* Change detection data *
########

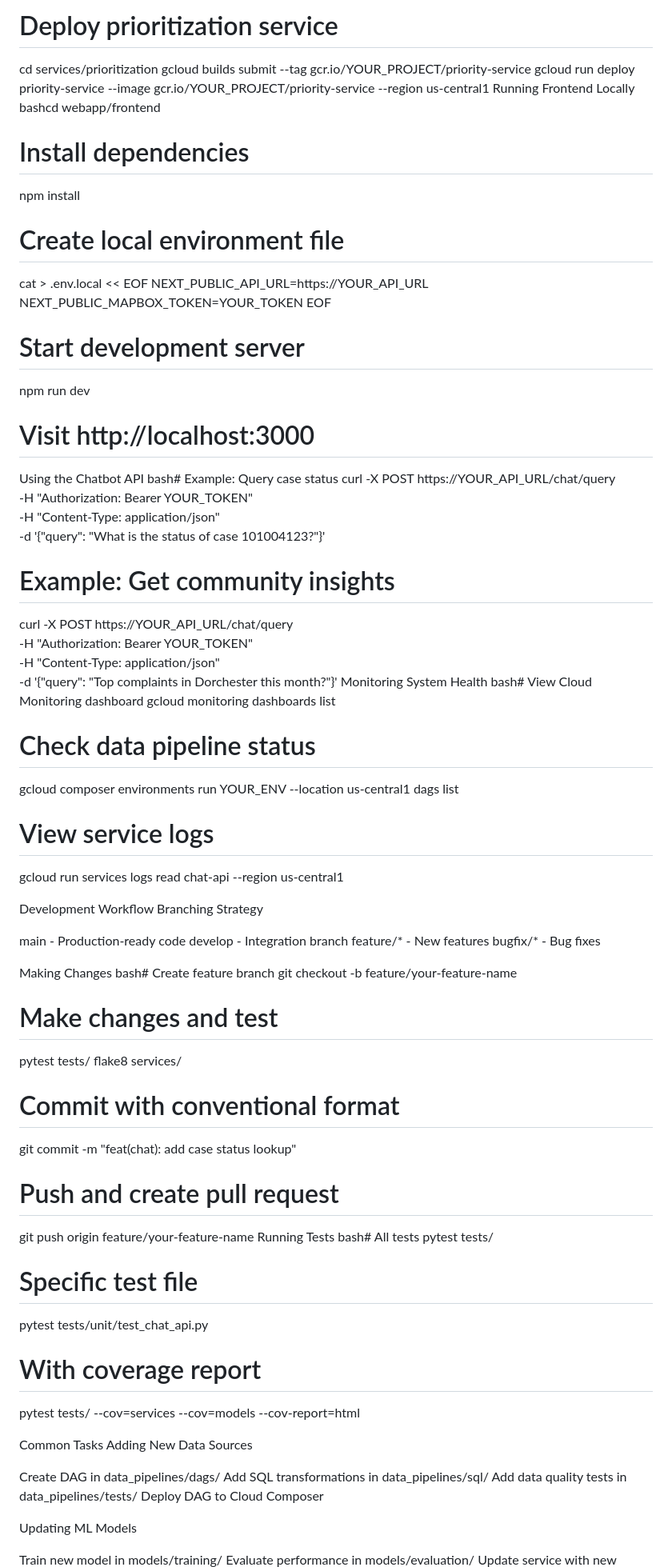
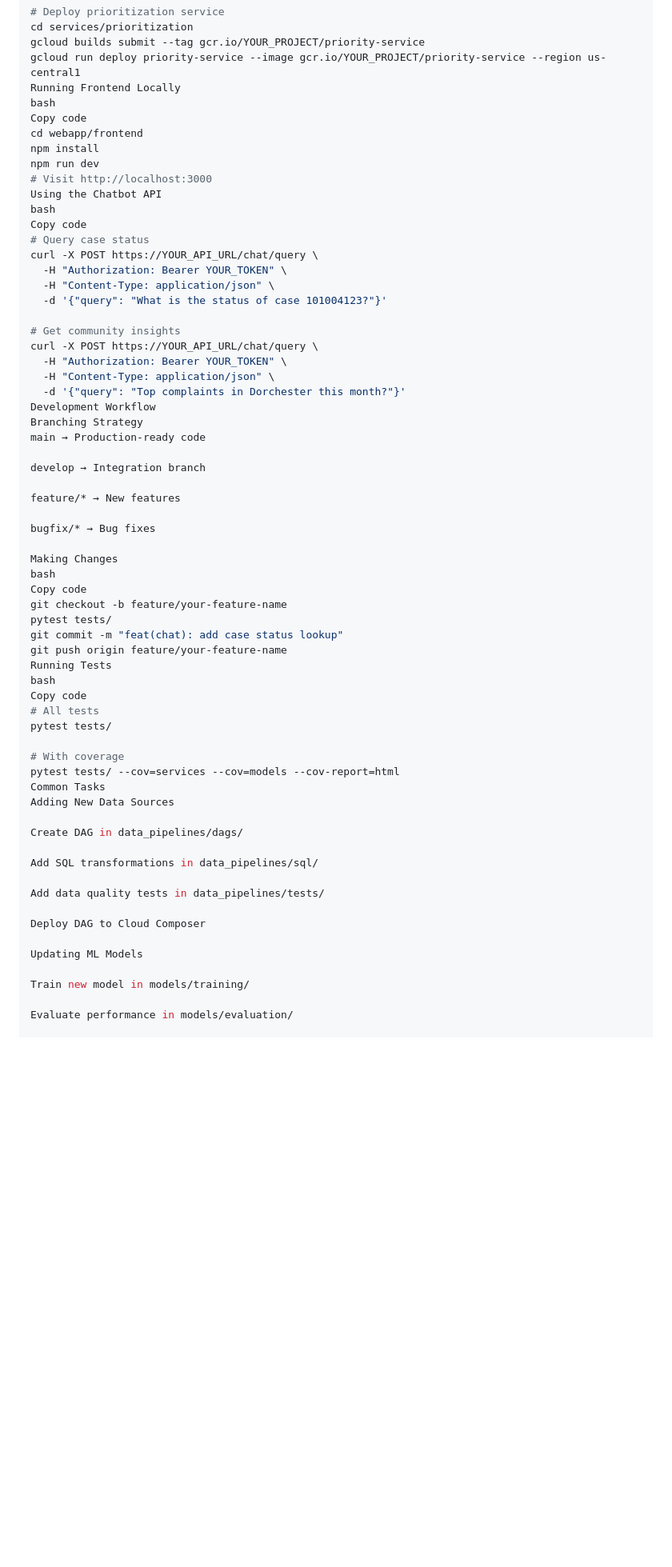
Before and after one commit to sharonjennifer/boston-311-ai-system, a Markdown page: README.md, the part around the change printed below. Shown: that part at 80% size. GitHub-like rendering; blank space fills up the shorter version.

```diff
--- a/README.md
+++ b/README.md
@@ -123,83 +145,66 @@ cd services/prioritization
 gcloud builds submit --tag gcr.io/YOUR_PROJECT/priority-service
 gcloud run deploy priority-service --image gcr.io/YOUR_PROJECT/priority-service --region us-central1
 Running Frontend Locally
-bashcd webapp/frontend
-
-# Install dependencies
+bash
+Copy code
+cd webapp/frontend
 npm install
-
-# Create local environment file
-cat > .env.local << EOF
-NEXT_PUBLIC_API_URL=https://YOUR_API_URL
-NEXT_PUBLIC_MAPBOX_TOKEN=YOUR_TOKEN
-EOF
-
-# Start development server
 npm run dev
 # Visit http://localhost:3000
 Using the Chatbot API
-bash# Example: Query case status
+bash
+Copy code
+# Query case status
 curl -X POST https://YOUR_API_URL/chat/query \
   -H "Authorization: Bearer YOUR_TOKEN" \
   -H "Content-Type: application/json" \
   -d '{"query": "What is the status of case 101004123?"}'
 
-# Example: Get community insights
+# Get community insights
 curl -X POST https://YOUR_API_URL/chat/query \
   -H "Authorization: Bearer YOUR_TOKEN" \
   -H "Content-Type: application/json" \
   -d '{"query": "Top complaints in Dorchester this month?"}'
-Monitoring System Health
-bash# View Cloud Monitoring dashboard
-gcloud monitoring dashboards list
-
-# Check data pipeline status
-gcloud composer environments run YOUR_ENV --location us-central1 dags list
-
-# View service logs
-gcloud run services logs read chat-api --region us-central1
-
 Development Workflow
 Branching Strategy
+main → Production-ready code
 
-main - Production-ready code
-develop - Integration branch
-feature/* - New features
-bugfix/* - Bug fixes
+develop → Integration branch
+
+feature/* → New features
+
+bugfix/* → Bug fixes
 
 Making Changes
-bash# Create feature branch
+bash
+Copy code
 git checkout -b feature/your-feature-name
-
-# Make changes and test
 pytest tests/
-flake8 services/
-
-# Commit with conventional format
 git commit -m "feat(chat): add case status lookup"
-
-# Push and create pull request
 git push origin feature/your-feature-name
 Running Tests
-bash# All tests
+bash
+Copy code
+# All tests
 pytest tests/
 
-# Specific test file
-pytest tests/unit/test_chat_api.py
-
-# With coverage report
+# With coverage
 pytest tests/ --cov=services --cov=models --cov-report=html
-
 Common Tasks
 Adding New Data Sources
 
 Create DAG in data_pipelines/dags/
+
 Add SQL transformations in data_pipelines/sql/
+
 Add data quality tests in data_pipelines/tests/
+
 Deploy DAG to Cloud Composer
 
 Updating ML Models
 
 Train new model in models/training/
+
 Evaluate performance in models/evaluation/
+
 Update service with new model weights
```
Also changed, not shown: other parts of README.md (+108 -75 lines).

########

All lines in the records above with "case" need to be found and copied.

-bash# Example: Query case status
+# Query case status
   -d '{"query": "What is the status of case 101004123?"}'
 git commit -m "feat(chat): add case status lookup"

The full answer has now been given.